▶ **What the task requires**:
Throughout the records below, find each line holding "Aragon" and copy it.

(Stored items from a collection)
= Beginning of Section =

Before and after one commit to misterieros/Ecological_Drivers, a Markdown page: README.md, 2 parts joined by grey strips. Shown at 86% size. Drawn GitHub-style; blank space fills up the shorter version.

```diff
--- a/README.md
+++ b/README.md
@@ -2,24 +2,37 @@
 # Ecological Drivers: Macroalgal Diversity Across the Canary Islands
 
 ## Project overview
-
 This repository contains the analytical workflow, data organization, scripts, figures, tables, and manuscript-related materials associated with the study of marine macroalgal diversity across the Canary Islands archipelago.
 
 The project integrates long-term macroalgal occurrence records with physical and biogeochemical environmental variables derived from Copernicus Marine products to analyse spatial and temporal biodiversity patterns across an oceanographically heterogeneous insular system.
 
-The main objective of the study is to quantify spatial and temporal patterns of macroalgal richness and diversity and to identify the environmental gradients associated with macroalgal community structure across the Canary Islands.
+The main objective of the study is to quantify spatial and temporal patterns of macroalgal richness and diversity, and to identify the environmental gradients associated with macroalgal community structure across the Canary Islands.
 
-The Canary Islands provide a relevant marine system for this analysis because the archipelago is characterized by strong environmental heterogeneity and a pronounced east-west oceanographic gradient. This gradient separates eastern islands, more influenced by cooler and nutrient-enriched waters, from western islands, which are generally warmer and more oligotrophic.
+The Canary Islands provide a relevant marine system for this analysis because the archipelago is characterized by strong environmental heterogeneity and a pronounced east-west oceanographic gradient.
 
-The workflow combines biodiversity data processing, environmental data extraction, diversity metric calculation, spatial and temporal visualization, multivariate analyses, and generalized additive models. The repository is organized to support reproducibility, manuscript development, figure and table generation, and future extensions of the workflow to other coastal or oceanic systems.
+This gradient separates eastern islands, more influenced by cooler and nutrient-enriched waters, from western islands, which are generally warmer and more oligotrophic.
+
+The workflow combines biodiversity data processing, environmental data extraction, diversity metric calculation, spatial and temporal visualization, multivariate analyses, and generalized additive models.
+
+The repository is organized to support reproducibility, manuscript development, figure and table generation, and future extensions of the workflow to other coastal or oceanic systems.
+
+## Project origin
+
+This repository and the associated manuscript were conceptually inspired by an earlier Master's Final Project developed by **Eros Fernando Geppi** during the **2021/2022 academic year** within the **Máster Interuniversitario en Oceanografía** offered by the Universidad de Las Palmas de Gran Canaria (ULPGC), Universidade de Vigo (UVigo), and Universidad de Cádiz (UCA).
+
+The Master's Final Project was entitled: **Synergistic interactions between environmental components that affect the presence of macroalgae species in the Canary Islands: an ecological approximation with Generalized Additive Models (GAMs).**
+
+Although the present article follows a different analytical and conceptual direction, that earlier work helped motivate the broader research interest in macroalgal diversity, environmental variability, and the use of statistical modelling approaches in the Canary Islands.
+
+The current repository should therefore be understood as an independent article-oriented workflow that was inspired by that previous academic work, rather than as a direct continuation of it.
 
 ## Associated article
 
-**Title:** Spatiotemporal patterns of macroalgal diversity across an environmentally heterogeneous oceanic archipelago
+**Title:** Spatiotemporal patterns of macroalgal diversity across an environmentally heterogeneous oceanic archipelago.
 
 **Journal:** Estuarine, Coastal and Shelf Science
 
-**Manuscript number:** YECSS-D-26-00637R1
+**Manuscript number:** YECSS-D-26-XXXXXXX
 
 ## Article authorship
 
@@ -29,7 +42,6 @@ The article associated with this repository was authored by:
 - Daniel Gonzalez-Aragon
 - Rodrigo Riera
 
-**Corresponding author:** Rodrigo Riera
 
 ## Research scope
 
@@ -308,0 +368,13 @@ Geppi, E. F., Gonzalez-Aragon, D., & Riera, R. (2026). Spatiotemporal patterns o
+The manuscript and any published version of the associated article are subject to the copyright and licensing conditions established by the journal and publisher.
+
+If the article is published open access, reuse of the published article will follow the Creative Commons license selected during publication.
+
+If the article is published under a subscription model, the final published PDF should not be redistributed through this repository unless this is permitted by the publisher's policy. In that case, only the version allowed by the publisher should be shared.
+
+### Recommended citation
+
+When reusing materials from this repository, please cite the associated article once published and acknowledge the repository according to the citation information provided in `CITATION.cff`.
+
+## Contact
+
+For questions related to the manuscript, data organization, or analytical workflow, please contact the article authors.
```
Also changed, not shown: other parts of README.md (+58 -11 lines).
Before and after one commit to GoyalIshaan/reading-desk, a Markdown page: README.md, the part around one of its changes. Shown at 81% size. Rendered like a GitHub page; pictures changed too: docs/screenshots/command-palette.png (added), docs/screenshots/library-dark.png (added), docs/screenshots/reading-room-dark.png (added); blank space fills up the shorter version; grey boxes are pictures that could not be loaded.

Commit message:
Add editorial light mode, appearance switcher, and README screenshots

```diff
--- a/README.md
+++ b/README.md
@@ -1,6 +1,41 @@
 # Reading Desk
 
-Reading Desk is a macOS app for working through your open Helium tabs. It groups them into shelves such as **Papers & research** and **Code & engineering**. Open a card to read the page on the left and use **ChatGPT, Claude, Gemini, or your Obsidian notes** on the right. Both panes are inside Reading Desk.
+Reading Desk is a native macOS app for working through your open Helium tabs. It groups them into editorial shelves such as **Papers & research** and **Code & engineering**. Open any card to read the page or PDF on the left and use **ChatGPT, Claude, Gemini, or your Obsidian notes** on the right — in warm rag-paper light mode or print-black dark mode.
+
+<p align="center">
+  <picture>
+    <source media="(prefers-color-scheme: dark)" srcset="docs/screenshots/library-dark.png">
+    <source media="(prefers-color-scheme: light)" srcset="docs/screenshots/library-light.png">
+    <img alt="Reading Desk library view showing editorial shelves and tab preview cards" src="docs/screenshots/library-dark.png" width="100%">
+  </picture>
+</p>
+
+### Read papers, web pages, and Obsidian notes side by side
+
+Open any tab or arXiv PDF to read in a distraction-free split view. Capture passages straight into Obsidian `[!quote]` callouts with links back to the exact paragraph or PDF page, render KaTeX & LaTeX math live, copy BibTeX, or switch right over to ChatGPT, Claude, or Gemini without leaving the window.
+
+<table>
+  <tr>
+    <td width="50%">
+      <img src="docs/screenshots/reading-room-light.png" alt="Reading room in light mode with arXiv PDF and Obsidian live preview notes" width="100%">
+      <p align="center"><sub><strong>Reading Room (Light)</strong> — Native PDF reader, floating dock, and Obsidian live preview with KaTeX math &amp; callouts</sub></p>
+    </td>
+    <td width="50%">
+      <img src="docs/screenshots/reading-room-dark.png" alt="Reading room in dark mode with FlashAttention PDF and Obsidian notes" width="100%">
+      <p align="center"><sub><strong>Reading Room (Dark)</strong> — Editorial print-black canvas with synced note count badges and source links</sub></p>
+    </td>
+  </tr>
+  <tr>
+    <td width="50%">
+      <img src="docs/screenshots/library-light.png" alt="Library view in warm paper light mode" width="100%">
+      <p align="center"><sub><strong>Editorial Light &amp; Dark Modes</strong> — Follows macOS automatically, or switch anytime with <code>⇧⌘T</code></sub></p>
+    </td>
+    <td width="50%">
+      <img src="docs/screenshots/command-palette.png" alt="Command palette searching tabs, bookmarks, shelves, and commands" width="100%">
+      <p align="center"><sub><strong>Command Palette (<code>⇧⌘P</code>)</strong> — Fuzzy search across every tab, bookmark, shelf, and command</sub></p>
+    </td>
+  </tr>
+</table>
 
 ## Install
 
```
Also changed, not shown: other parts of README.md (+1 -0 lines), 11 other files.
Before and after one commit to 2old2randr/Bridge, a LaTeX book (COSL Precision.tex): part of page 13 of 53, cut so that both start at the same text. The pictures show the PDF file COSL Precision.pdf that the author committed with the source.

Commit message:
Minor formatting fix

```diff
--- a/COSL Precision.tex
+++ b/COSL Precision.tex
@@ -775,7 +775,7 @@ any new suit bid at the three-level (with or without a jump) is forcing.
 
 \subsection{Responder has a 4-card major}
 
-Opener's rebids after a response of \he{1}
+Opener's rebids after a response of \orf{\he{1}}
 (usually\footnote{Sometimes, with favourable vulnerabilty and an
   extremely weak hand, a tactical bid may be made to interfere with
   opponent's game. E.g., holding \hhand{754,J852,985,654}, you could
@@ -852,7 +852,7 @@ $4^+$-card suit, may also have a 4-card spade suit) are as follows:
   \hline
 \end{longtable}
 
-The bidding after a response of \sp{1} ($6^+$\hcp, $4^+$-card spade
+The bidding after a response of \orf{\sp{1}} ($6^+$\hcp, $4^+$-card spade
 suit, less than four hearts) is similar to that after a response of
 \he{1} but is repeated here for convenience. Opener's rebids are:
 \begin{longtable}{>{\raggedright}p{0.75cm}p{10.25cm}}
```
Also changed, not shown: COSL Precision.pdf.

= End of Section =

▶ **Written solution**:
 - Daniel Gonzalez-Aragon
@@ -308,0 +368,13 @@ Geppi, E. F., Gonzalez-Aragon, D., & Riera, R. (2026). Spatiotemporal patterns o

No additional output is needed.